History awaits Lazarous McCarthy Chakwera. He is president of Malawi Congress Party (MCP), leader of opposition in Parliament and next year 2019 is the popular favourite to become the sixth Head of State of Malawi since 1964, after Hastings Kamuzu Banda (MCP), Bakili Muluzi – United Democratic Front (UDF), Bingu wa Mutharika – Democratic Progressive Party (DPP), Joyce Banda – People’s Party (PP) and the incumbent Arthur Peter Mutharika, Democratic Progressive Party (DPP).
Why Chakwera for presidency?

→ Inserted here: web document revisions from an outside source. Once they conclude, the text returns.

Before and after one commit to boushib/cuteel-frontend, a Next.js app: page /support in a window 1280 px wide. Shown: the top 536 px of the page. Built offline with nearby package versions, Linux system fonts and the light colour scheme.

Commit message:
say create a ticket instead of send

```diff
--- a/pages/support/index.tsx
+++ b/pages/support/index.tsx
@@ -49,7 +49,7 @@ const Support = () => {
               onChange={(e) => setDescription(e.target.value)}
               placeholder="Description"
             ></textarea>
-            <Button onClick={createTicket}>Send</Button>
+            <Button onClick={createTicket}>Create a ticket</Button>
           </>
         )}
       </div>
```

It is simple. The people of Malawi want change and they want it now. He is the man people of Malawi are looking to for meaningful change and a different style of servant leadership. He is principled with powerful credentials befitting someone whose availability is more of a calling than mere ambitions. Chakwera comes across as a brave God fearing man who may offer Malawians much better then the current style of leadership that is full of nepotism,corruption and cronyism.
Some misguided critics have written and stood on platforms arguing Chakwera as a clergy man and therefore may not find it that easy to settle on the First Citizen’s seat, but is obvious that such people are lacking knowledge in the political history of Malawi. All they need to do is revisit and trace the footsteps of political leadership from the times of the Reverend John Chilembwe, father of African nationalist struggle in 1915, founder of the Providence Industrial Mission (PIM) to the birth of the Nyasaland African Congress (NAC) whose first President-General, Levi Mumba was an elder in the Church of Scotland (Blantyre) and religious backgrounds of many that fought for the independence of Malawi.
Kamuzu Banda, was baptized into the Church of Scotland by Dr George Prentice, the missionary responsible for Kasungu before he set to Rhodesia (Zimbabwe) by foot in search of further education in 1915 from where he adventured to South Africa, America and Scotland.
Back home two of Banda’s first ministers – Henry Masauko Chipembere and John Dunstan Msonthi were sons of Anglican priests. John Tembo who Chakwera succeeded in 2014 was also son of a clergy in the Church of Central Africa Presbyterian (CCAP) Nkhoma Synod.
Lest people forget, the multiparty dispensation still in its infancy was steered by the clergy, the Catholic Bishops who after issuing a Pastoral Letter on March 8, 1992 opened a new chapter in Malawi politics. It will, therefore, not be strange that the consolidation of that long journey is this time be in the hands of Chakwera, a clergy with the capacity to keep Malawi on the right and smooth track.
At the age of 22 Chakwera graduated from the University of Malawi with a Bachelor of Arts (philosophy), Honors (University of the North and the University of South Africa, Doctorate in 2002 (Trinity International University, Illinois, USA and awarded Professorship by the Pan African Theological Seminary in 2005.
Chakwera has worked as an instructor at the Assemblies of God where he later became president as well as co-director of All Nations Theological Seminary and finally President of the Assemblies of God Church in Malawi. His calling to mainstream politics prevailed when he announced he had resigned as Head of the Assemblies of God Church in Malawi effective May 14, 2013, incidentally the day Malawians celebrated the birth of the Father and Founder of the Nation, Dr Hastings Kamuzu Banda.
He won the MCP presidency with a landslide on his first attempt to succeed long time veteran politician John Tembo. In 2014 he was declared second in an election vote-count whose legal challenges were not concluded, but called on his followers to forget the past and start preparing for the 2019 Tripartite General Elections.
A religious man who came on the political scene to serve Malawians with love, dignity and dedication as God’s people in the same manner he did as a pastoral servant of the Lord since he completed his studies. Chakwera’s credentials speak volumes on what he has in store.
Millions view him as their only hope, a president-in-waiting prepared to uproot corruption and put to a complete halt all forms of tribalism, nepotism and regionalism, the ills hindering developmental progress 54 years since the country attained independence from the British colonial masters. He is also regarded as a leader whose vision will come to stay for the good of the present and the future.
The tide is on his side.